● **Your instructions**: Check every line below for the word "ticker" and give only the number of lines where it appears.

(Itemized modification records)
========
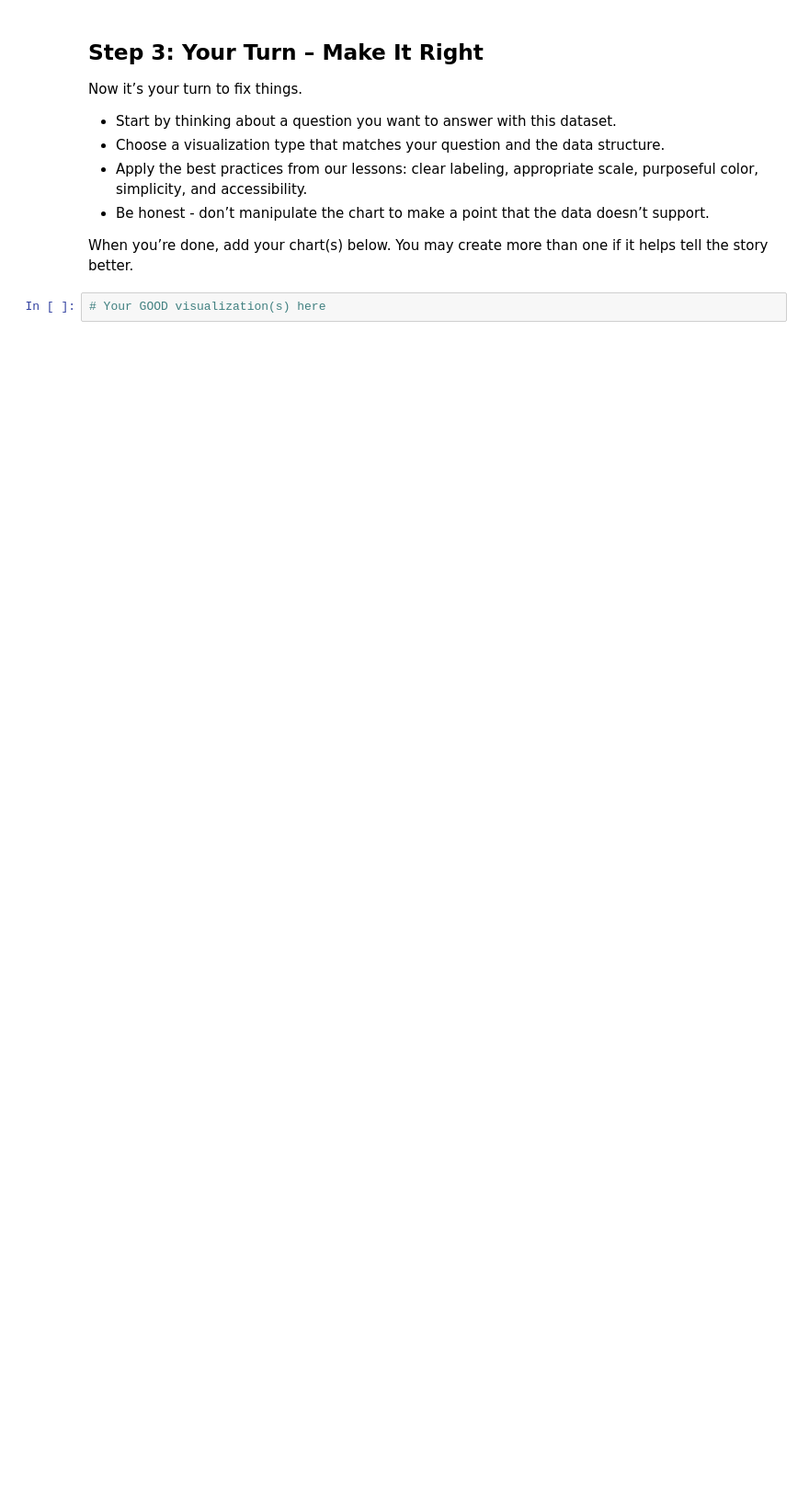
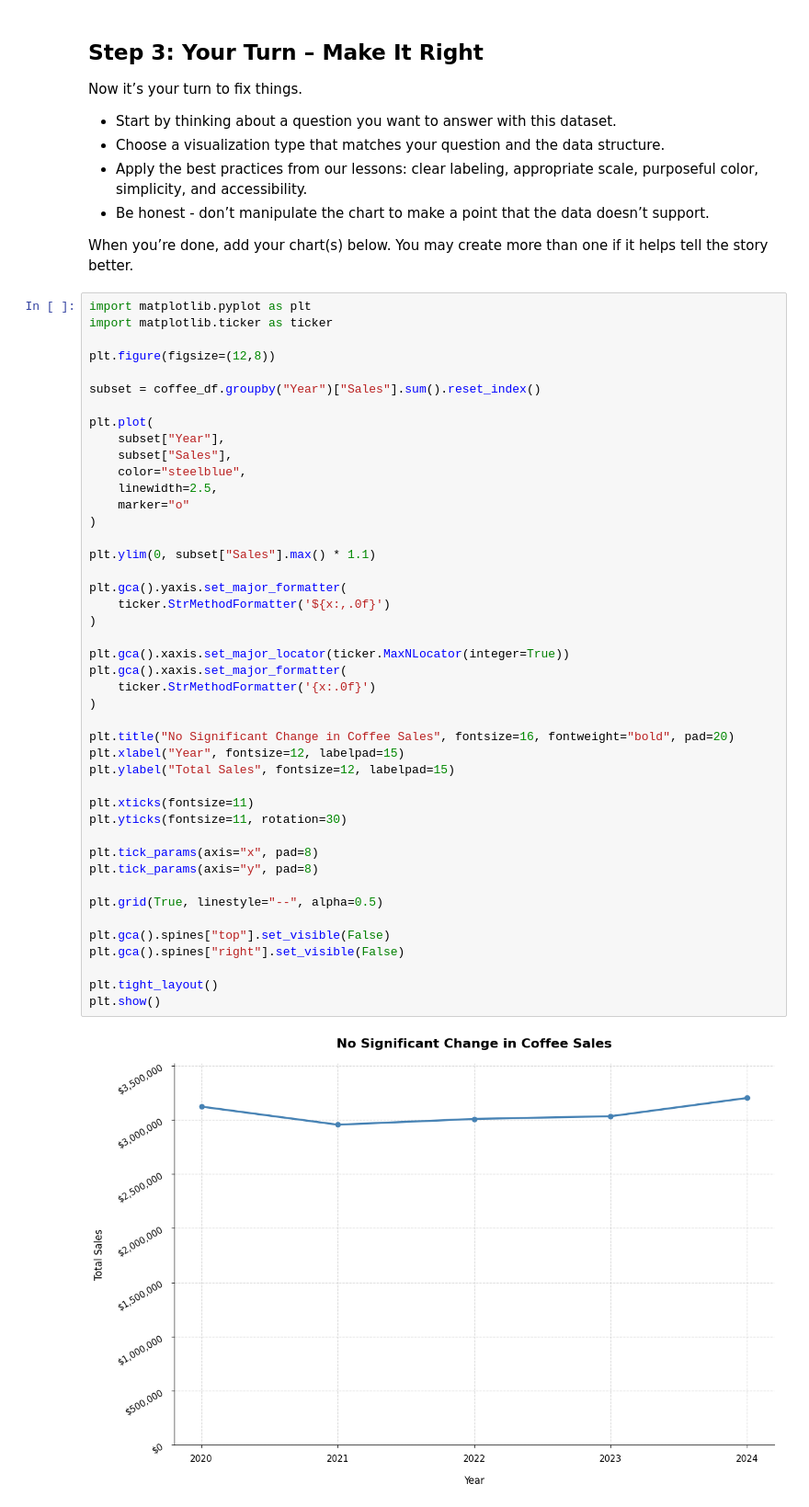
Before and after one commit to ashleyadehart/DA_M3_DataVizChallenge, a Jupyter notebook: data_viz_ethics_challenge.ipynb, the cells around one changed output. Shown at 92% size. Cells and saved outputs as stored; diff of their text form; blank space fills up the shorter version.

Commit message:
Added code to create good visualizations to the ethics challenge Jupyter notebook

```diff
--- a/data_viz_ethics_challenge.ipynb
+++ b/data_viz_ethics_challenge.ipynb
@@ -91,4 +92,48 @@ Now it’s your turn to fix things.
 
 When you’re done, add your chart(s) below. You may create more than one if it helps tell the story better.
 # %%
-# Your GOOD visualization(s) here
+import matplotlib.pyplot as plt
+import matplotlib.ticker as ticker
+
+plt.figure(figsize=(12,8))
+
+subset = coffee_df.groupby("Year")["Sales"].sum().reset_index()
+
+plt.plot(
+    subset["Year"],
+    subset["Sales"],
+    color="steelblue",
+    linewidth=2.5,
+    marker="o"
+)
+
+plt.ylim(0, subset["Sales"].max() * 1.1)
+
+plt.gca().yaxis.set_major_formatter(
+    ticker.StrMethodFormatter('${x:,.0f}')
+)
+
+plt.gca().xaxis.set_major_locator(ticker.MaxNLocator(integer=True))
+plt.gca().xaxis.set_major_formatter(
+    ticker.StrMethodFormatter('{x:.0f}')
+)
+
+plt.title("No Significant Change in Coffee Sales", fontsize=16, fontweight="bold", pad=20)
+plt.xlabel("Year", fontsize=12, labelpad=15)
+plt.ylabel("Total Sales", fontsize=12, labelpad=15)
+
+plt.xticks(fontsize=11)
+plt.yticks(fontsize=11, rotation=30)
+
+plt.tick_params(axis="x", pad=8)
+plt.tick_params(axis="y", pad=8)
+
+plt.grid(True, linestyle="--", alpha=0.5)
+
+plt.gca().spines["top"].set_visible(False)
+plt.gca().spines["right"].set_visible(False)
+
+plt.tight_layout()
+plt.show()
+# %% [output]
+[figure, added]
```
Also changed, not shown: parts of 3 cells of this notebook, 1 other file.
========
● **Exercise solution**: 4